[Data excerpts]

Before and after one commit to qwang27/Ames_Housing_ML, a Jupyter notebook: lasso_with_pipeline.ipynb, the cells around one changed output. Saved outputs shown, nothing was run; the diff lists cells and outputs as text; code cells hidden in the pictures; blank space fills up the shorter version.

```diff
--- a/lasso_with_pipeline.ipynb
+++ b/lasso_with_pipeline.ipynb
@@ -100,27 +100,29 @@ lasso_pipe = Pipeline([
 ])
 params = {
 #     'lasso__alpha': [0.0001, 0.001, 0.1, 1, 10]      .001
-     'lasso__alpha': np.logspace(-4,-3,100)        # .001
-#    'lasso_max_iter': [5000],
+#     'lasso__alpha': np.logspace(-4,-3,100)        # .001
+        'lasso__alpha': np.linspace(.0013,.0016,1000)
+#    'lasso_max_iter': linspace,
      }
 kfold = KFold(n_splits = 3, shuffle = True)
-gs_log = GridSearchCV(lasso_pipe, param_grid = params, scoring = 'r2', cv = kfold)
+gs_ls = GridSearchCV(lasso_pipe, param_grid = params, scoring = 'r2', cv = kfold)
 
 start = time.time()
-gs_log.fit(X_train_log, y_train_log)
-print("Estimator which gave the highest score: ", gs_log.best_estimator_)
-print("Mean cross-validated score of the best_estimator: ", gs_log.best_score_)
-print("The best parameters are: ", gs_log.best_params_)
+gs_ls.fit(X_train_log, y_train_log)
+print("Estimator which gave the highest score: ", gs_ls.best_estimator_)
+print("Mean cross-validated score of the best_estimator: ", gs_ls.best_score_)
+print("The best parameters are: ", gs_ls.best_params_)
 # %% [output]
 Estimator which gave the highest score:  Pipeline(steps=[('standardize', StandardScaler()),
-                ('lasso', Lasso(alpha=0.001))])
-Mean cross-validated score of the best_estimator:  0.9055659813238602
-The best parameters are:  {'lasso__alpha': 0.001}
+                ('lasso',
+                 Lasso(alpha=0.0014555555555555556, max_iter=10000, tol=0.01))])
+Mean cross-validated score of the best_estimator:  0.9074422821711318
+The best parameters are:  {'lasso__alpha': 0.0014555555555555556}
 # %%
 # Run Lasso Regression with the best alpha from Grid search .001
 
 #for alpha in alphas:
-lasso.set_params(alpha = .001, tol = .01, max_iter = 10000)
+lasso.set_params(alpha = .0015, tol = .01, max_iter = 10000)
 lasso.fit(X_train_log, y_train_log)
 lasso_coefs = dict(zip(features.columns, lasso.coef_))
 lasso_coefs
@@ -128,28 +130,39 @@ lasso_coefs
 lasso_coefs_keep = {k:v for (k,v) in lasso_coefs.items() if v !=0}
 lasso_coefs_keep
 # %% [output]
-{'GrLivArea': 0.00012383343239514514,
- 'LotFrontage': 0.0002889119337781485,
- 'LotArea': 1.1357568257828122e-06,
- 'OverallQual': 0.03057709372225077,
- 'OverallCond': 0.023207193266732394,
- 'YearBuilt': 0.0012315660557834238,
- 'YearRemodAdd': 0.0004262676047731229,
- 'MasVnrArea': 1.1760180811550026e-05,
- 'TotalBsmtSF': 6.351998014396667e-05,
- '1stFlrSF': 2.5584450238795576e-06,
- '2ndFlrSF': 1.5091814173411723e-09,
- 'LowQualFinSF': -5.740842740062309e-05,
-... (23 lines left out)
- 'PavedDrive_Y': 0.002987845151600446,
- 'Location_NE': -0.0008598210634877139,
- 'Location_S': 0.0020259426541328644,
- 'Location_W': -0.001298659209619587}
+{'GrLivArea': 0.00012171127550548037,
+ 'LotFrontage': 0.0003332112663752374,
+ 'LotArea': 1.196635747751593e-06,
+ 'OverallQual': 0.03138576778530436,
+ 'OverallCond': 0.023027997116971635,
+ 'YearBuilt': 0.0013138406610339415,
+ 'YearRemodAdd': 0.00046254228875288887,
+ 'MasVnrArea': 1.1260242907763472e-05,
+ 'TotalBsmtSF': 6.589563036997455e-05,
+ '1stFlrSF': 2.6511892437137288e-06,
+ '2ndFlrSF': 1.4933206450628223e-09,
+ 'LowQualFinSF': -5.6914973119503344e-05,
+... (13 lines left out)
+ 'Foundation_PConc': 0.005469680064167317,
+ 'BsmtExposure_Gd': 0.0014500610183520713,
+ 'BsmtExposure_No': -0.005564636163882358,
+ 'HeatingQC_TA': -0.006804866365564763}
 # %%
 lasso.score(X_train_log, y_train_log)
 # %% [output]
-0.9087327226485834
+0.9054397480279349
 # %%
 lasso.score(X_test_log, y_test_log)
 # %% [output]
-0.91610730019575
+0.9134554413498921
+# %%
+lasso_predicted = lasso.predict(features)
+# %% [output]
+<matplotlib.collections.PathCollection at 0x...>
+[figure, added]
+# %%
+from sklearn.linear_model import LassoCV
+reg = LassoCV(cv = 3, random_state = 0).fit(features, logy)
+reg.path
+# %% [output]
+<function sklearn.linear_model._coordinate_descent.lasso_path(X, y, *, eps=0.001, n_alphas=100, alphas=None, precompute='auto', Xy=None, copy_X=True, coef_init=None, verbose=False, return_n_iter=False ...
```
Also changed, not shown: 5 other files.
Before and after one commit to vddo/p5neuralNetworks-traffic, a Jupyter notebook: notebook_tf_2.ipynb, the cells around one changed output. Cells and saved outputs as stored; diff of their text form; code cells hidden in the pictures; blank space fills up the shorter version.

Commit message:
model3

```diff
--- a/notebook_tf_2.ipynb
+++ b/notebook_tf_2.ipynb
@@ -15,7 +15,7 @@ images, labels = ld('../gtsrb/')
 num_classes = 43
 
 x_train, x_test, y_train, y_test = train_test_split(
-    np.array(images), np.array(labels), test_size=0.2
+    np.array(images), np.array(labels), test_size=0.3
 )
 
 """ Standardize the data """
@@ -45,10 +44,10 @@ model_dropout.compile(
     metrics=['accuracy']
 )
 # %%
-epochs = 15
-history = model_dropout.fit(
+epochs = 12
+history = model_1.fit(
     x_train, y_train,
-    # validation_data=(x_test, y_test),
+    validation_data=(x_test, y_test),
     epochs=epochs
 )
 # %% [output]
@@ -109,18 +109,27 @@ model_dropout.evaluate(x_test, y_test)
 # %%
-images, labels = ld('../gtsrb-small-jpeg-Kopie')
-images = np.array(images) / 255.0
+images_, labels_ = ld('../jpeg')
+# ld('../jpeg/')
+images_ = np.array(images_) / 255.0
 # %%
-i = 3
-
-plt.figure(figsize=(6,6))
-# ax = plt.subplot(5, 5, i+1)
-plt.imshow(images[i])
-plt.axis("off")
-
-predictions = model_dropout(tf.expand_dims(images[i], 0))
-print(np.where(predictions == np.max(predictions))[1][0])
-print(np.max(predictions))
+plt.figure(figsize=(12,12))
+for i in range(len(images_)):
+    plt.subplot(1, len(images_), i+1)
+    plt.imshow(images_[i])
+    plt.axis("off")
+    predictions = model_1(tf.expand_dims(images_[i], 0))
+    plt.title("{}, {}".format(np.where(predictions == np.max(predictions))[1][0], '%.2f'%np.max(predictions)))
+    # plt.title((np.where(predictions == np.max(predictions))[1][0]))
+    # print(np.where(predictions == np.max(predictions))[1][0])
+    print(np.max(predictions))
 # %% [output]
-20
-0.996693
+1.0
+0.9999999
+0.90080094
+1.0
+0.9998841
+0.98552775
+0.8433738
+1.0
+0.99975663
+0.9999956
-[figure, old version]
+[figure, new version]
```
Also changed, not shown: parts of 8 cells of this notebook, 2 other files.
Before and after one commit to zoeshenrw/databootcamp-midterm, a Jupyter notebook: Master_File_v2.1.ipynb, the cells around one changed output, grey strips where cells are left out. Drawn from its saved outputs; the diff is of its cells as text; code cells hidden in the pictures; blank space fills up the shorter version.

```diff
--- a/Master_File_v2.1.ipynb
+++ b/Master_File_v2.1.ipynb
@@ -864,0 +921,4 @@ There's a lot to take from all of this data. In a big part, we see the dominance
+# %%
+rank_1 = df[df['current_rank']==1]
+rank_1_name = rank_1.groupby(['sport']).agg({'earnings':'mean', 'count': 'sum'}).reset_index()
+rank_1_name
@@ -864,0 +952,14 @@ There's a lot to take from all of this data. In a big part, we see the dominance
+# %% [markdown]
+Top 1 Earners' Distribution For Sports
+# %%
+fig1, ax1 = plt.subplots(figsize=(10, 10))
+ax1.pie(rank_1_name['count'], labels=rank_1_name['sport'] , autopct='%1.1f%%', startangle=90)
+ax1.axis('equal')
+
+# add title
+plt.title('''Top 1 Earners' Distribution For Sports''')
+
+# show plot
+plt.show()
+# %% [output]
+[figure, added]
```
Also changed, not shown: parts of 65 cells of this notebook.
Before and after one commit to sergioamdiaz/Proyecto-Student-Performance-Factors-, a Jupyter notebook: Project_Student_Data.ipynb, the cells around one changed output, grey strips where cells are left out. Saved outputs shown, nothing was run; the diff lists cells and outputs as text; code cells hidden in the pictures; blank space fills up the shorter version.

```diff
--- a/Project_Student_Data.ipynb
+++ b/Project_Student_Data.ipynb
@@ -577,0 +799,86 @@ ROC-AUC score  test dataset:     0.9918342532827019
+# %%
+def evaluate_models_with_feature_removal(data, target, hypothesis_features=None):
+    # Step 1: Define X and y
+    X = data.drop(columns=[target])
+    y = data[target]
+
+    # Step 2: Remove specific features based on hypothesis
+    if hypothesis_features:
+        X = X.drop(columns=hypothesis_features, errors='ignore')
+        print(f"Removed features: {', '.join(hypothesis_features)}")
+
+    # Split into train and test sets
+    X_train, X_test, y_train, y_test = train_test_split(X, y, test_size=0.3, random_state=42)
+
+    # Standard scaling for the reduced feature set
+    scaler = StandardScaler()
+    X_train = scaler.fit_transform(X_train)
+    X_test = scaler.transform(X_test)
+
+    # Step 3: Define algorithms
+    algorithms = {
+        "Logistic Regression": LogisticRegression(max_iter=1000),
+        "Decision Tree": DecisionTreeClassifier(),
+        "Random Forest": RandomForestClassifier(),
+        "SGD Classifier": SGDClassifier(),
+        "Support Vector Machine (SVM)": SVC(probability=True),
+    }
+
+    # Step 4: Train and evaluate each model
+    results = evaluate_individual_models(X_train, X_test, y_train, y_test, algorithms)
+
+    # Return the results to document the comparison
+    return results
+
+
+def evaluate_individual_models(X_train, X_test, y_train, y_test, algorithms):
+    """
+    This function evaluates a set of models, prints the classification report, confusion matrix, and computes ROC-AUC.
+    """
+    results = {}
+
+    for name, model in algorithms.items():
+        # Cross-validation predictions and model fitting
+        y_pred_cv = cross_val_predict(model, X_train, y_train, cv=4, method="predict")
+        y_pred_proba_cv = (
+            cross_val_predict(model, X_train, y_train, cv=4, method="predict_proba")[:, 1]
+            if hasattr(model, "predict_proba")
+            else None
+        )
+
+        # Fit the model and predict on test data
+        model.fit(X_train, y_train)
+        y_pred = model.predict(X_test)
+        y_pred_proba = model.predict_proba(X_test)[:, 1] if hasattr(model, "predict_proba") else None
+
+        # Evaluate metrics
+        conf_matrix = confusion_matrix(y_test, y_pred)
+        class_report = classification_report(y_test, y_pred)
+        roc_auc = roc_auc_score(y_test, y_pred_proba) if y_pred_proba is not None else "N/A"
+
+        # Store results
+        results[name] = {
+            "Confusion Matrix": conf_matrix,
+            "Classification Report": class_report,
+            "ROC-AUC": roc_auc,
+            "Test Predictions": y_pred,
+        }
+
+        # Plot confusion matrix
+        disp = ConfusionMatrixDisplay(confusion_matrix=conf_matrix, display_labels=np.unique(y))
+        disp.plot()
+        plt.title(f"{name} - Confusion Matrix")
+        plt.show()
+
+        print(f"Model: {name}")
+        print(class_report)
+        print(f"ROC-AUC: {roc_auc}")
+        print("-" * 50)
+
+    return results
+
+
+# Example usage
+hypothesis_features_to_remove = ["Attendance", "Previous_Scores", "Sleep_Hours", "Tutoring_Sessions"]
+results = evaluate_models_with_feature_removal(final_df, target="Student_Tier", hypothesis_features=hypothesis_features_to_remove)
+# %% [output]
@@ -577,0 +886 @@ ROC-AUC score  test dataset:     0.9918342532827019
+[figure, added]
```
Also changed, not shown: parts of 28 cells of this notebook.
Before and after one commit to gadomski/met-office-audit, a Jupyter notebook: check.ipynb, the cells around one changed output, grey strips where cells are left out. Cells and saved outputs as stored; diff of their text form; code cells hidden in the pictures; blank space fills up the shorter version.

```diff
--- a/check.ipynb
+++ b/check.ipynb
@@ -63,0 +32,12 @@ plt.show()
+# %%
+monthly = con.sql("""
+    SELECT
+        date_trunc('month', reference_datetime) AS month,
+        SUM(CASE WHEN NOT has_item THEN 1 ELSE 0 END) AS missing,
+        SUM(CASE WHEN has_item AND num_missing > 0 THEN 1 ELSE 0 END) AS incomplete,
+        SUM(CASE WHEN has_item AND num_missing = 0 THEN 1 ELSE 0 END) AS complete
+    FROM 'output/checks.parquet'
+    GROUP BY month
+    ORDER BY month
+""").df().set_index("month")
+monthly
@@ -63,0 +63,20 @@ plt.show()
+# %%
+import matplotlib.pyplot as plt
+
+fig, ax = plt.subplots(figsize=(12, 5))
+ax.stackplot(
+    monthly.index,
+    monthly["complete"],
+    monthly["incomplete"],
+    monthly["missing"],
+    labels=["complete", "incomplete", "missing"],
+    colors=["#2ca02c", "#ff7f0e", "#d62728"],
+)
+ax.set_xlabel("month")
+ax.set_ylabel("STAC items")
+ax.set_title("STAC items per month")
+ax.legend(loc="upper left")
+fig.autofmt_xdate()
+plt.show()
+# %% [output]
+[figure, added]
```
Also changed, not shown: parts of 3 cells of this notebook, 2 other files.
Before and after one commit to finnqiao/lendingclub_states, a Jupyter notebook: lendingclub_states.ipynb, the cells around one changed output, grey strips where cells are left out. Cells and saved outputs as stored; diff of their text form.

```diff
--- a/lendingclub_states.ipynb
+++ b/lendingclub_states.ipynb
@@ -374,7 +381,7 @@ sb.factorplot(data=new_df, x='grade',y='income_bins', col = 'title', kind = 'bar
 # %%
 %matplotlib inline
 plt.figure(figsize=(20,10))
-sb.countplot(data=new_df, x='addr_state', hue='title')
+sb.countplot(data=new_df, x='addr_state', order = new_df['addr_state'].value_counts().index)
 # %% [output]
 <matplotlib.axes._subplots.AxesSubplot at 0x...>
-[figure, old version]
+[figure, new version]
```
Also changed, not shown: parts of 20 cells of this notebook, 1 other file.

[/Data excerpts]

* Your goal:
In the entries above, how many lines contain the word "THEN"? Provide the number alone.

* Result for this exercise:
3